### Task item
Show all lines below holding the string "import".

### Extracted entries
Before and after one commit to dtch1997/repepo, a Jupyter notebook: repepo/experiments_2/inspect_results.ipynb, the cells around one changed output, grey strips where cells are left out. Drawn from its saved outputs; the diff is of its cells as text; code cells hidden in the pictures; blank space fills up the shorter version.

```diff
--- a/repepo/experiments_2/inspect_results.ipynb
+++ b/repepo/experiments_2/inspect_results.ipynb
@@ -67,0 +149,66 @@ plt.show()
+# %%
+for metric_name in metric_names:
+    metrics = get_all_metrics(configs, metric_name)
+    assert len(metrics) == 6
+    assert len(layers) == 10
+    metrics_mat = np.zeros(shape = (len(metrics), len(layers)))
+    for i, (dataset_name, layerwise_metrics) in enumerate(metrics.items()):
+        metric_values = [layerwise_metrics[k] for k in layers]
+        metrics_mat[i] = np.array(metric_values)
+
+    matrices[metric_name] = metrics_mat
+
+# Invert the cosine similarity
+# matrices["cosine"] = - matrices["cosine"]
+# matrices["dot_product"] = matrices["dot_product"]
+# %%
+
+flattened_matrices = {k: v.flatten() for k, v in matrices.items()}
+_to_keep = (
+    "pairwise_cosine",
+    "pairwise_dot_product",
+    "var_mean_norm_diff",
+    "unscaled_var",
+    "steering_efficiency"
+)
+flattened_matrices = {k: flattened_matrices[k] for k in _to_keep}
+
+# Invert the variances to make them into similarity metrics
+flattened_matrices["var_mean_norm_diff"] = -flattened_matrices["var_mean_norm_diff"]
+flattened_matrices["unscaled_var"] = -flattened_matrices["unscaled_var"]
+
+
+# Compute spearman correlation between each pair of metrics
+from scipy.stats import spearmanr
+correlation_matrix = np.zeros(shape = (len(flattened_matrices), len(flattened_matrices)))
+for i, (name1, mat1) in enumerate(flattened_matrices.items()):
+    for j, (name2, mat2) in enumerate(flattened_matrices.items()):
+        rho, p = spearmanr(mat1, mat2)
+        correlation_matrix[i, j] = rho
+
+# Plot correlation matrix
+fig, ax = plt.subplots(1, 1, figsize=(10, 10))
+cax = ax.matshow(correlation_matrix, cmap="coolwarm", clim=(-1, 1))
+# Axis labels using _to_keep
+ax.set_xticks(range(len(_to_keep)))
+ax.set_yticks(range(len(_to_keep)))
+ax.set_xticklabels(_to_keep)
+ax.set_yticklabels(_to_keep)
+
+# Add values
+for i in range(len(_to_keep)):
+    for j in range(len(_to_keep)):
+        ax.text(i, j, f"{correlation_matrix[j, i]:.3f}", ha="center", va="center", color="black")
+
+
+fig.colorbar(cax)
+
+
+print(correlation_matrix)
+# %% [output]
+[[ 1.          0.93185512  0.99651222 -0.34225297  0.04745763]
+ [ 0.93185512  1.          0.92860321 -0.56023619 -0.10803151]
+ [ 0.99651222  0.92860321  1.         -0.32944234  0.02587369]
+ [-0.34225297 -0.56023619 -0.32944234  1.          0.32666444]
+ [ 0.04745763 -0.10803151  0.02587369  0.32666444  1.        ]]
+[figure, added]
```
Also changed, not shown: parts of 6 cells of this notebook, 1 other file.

--

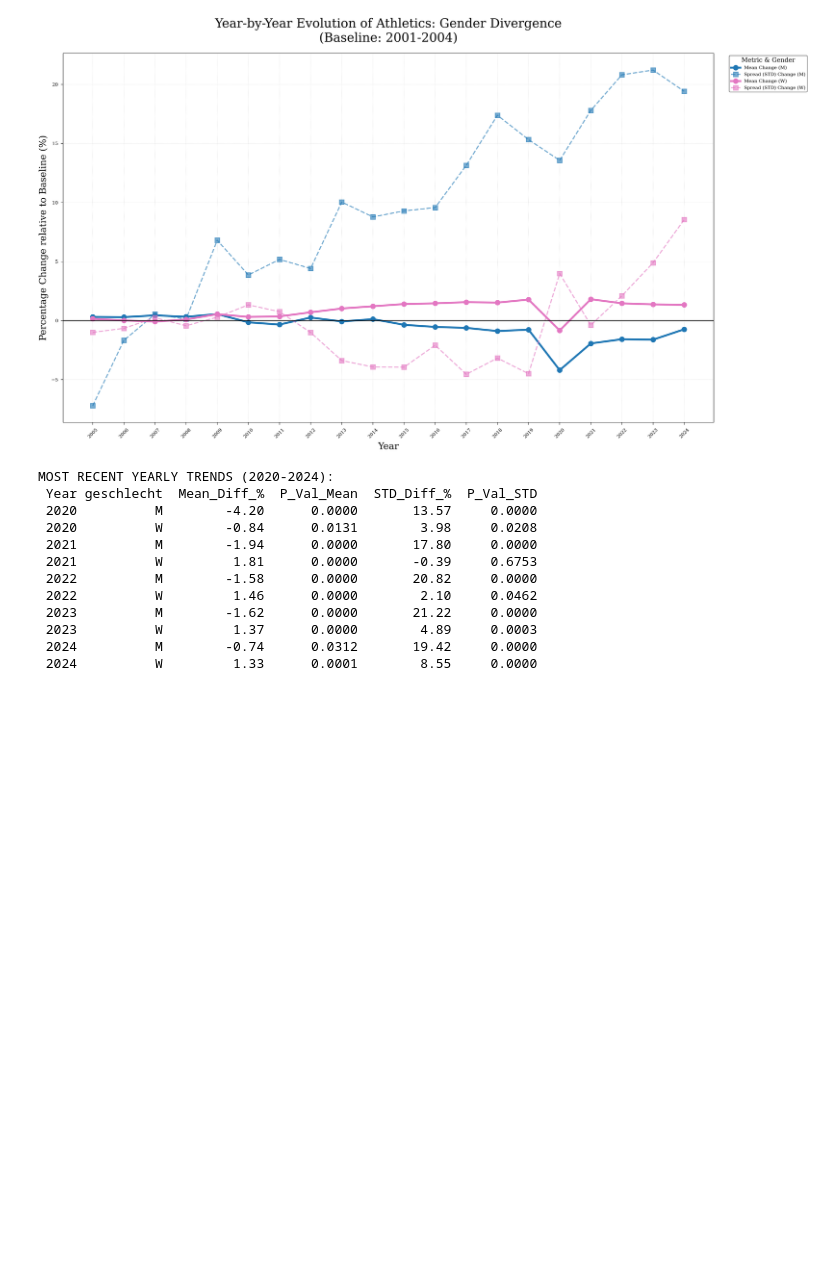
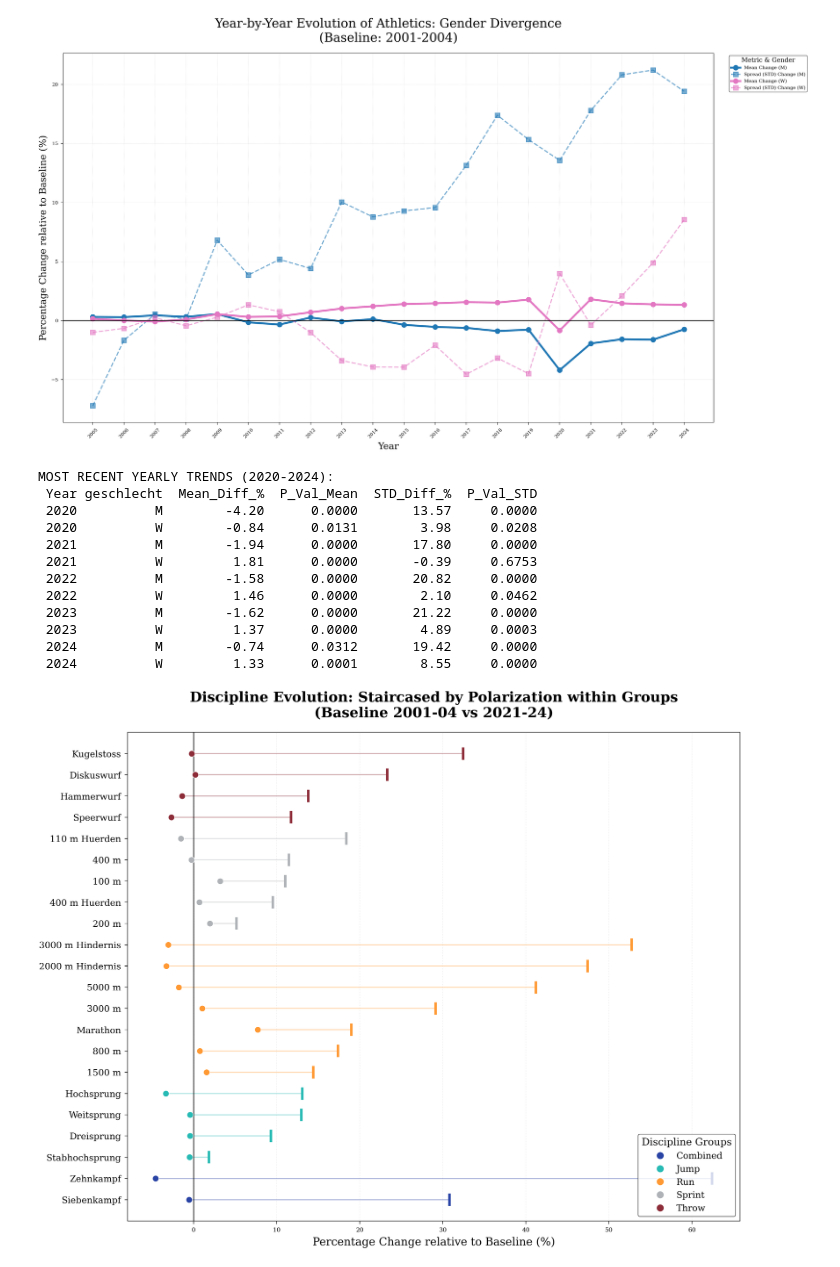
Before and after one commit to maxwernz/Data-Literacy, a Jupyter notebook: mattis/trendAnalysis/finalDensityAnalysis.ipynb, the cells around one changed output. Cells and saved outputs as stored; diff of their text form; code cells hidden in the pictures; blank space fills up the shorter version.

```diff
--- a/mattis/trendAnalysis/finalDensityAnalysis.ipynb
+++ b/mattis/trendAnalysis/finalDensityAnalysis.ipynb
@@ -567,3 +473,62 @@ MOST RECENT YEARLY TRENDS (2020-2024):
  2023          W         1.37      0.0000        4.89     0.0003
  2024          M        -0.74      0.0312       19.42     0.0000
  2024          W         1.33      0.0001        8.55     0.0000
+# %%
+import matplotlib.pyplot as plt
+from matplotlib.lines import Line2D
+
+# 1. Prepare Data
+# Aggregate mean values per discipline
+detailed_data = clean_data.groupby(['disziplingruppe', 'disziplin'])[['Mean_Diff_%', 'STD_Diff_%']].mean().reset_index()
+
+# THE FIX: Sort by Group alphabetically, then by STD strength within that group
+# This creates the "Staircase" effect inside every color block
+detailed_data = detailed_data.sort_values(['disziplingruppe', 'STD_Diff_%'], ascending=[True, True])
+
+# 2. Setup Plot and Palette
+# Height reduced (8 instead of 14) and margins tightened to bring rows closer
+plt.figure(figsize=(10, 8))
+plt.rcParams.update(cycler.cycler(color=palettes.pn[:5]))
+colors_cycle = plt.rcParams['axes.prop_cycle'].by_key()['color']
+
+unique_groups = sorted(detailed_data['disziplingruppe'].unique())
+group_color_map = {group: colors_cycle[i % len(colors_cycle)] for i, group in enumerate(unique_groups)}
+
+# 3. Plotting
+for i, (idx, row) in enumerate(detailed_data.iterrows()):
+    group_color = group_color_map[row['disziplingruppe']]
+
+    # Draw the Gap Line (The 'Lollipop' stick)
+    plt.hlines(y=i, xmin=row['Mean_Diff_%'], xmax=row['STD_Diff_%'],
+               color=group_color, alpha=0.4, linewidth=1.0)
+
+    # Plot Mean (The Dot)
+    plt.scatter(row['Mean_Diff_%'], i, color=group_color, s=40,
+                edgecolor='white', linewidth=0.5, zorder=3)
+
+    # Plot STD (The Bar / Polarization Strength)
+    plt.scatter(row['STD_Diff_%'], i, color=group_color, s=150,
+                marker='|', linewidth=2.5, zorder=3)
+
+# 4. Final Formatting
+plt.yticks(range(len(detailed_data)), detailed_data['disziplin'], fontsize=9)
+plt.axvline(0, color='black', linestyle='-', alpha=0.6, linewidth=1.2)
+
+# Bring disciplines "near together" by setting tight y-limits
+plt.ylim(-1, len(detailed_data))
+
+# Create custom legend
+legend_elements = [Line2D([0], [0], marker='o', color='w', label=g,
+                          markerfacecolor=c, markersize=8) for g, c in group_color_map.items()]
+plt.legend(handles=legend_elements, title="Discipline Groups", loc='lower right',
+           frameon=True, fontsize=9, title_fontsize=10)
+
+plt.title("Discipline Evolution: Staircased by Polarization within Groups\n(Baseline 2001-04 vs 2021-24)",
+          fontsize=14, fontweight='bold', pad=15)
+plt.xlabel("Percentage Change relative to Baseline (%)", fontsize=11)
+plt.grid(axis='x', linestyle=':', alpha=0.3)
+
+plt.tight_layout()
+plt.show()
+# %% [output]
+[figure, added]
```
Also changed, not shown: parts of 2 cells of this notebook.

### Answer to this task
+from scipy.stats import spearmanr
+import matplotlib.pyplot as plt
+from matplotlib.lines import Line2D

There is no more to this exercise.